Exercise instructions: Please give back an exact reproduction of the lines from the one with "P->>C: start(server)" through the end of the entries below, and no others.

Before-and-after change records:
----
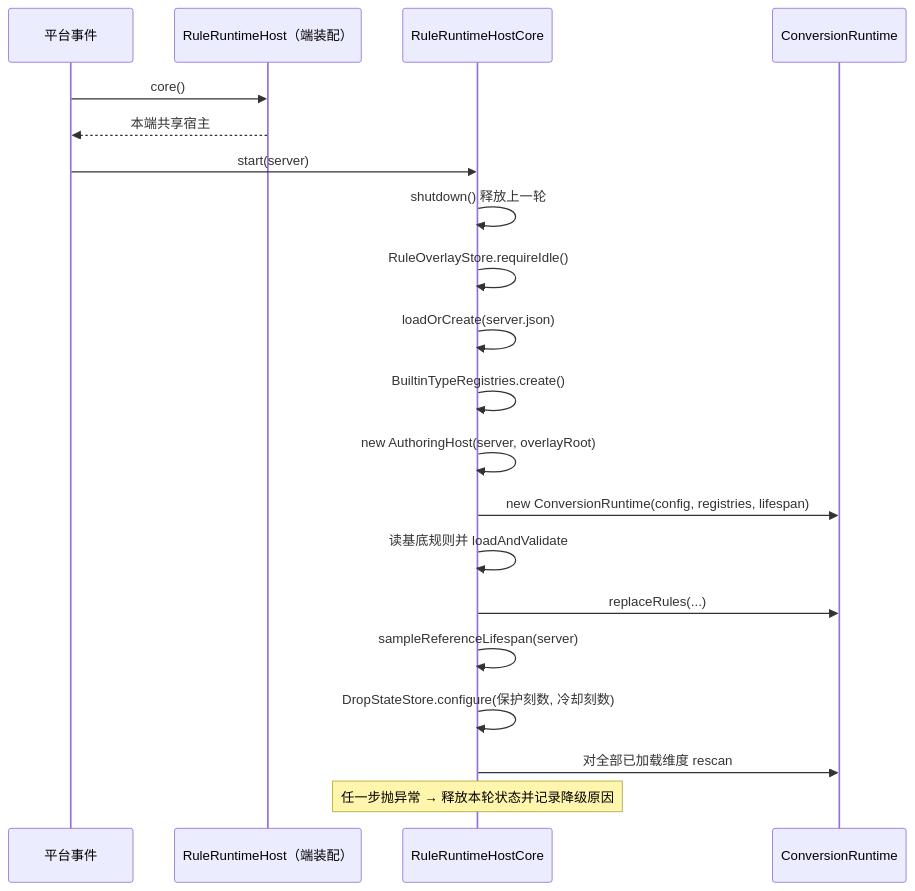
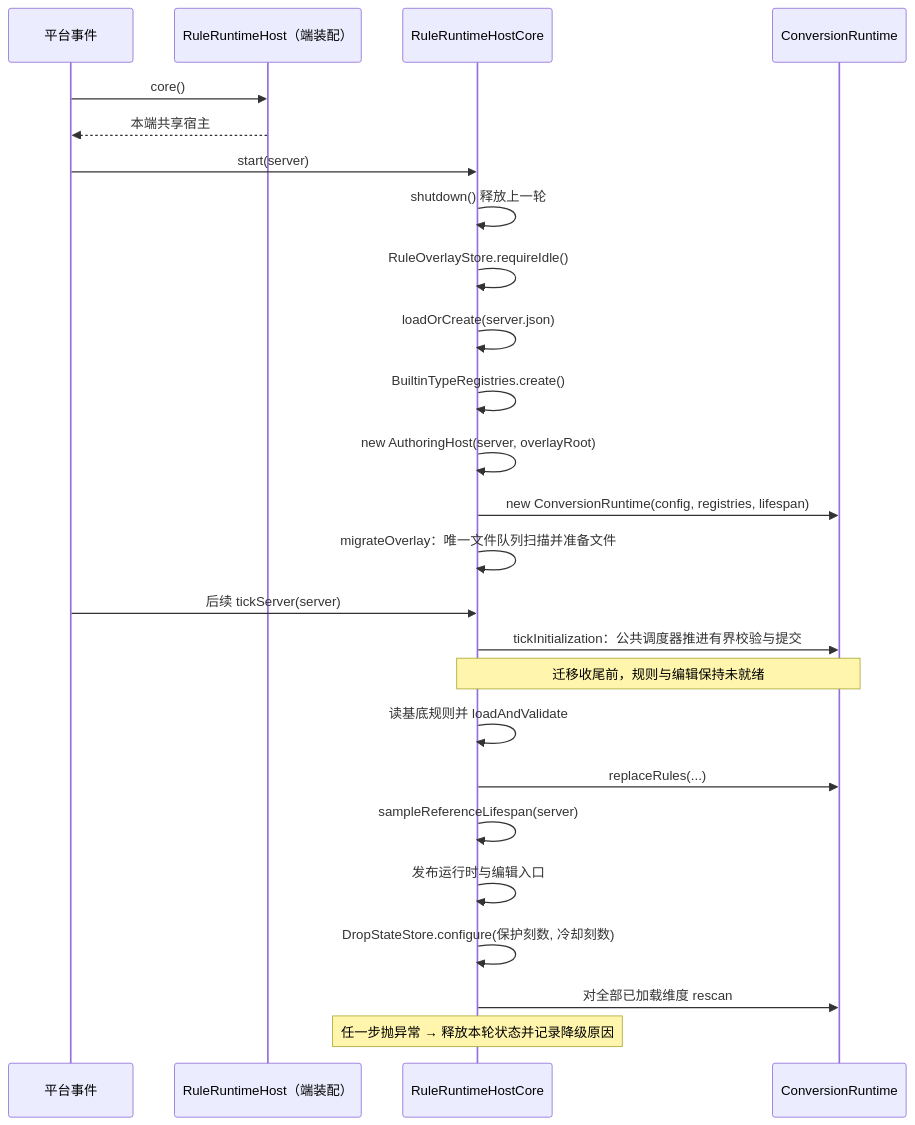
Before and after one commit to meteoritel/item-despawn-to-what: the second of 3 diagrams in docs/modules/platform.md, drawn with Mermaid. The commit also changed other lines of this file and 40 other files, not shown here.

````diff
--- a/docs/modules/platform.md
+++ b/docs/modules/platform.md
@@ -112,22 +112,27 @@
 ```mermaid
 sequenceDiagram
     participant P as 平台事件
     participant H as RuleRuntimeHost（端装配）
     participant C as RuleRuntimeHostCore
     participant R as ConversionRuntime
     P->>H: core()
     H-->>P: 本端共享宿主
     P->>C: start(server)
     C->>C: shutdown() 释放上一轮
     C->>C: RuleOverlayStore.requireIdle()
     C->>C: loadOrCreate(server.json)
     C->>C: BuiltinTypeRegistries.create()
     C->>C: new AuthoringHost(server, overlayRoot)
     C->>R: new ConversionRuntime(config, registries, lifespan)
+    C->>C: migrateOverlay：唯一文件队列扫描并准备文件
+    P->>C: 后续 tickServer(server)
+    C->>R: tickInitialization：公共调度器推进有界校验与提交
+    Note over C,R: 迁移收尾前，规则与编辑保持未就绪
     C->>C: 读基底规则并 loadAndValidate
     C->>R: replaceRules(...)
     C->>C: sampleReferenceLifespan(server)
+    C->>C: 发布运行时与编辑入口
     C->>C: DropStateStore.configure(保护刻数, 冷却刻数)
     C->>R: 对全部已加载维度 rescan
     Note over C: 任一步抛异常 → 释放本轮状态并记录降级原因
 ```
````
----
Exercise solution:
     P->>C: start(server)
     C->>C: shutdown() 释放上一轮
     C->>C: RuleOverlayStore.requireIdle()
     C->>C: loadOrCreate(server.json)
     C->>C: BuiltinTypeRegistries.create()
     C->>C: new AuthoringHost(server, overlayRoot)
     C->>R: new ConversionRuntime(config, registries, lifespan)
+    C->>C: migrateOverlay：唯一文件队列扫描并准备文件
+    P->>C: 后续 tickServer(server)
+    C->>R: tickInitialization：公共调度器推进有界校验与提交
+    Note over C,R: 迁移收尾前，规则与编辑保持未就绪
     C->>C: 读基底规则并 loadAndValidate
     C->>R: replaceRules(...)
     C->>C: sampleReferenceLifespan(server)
+    C->>C: 发布运行时与编辑入口
     C->>C: DropStateStore.configure(保护刻数, 冷却刻数)
     C->>R: 对全部已加载维度 rescan
     Note over C: 任一步抛异常 → 释放本轮状态并记录降级原因
 ```
````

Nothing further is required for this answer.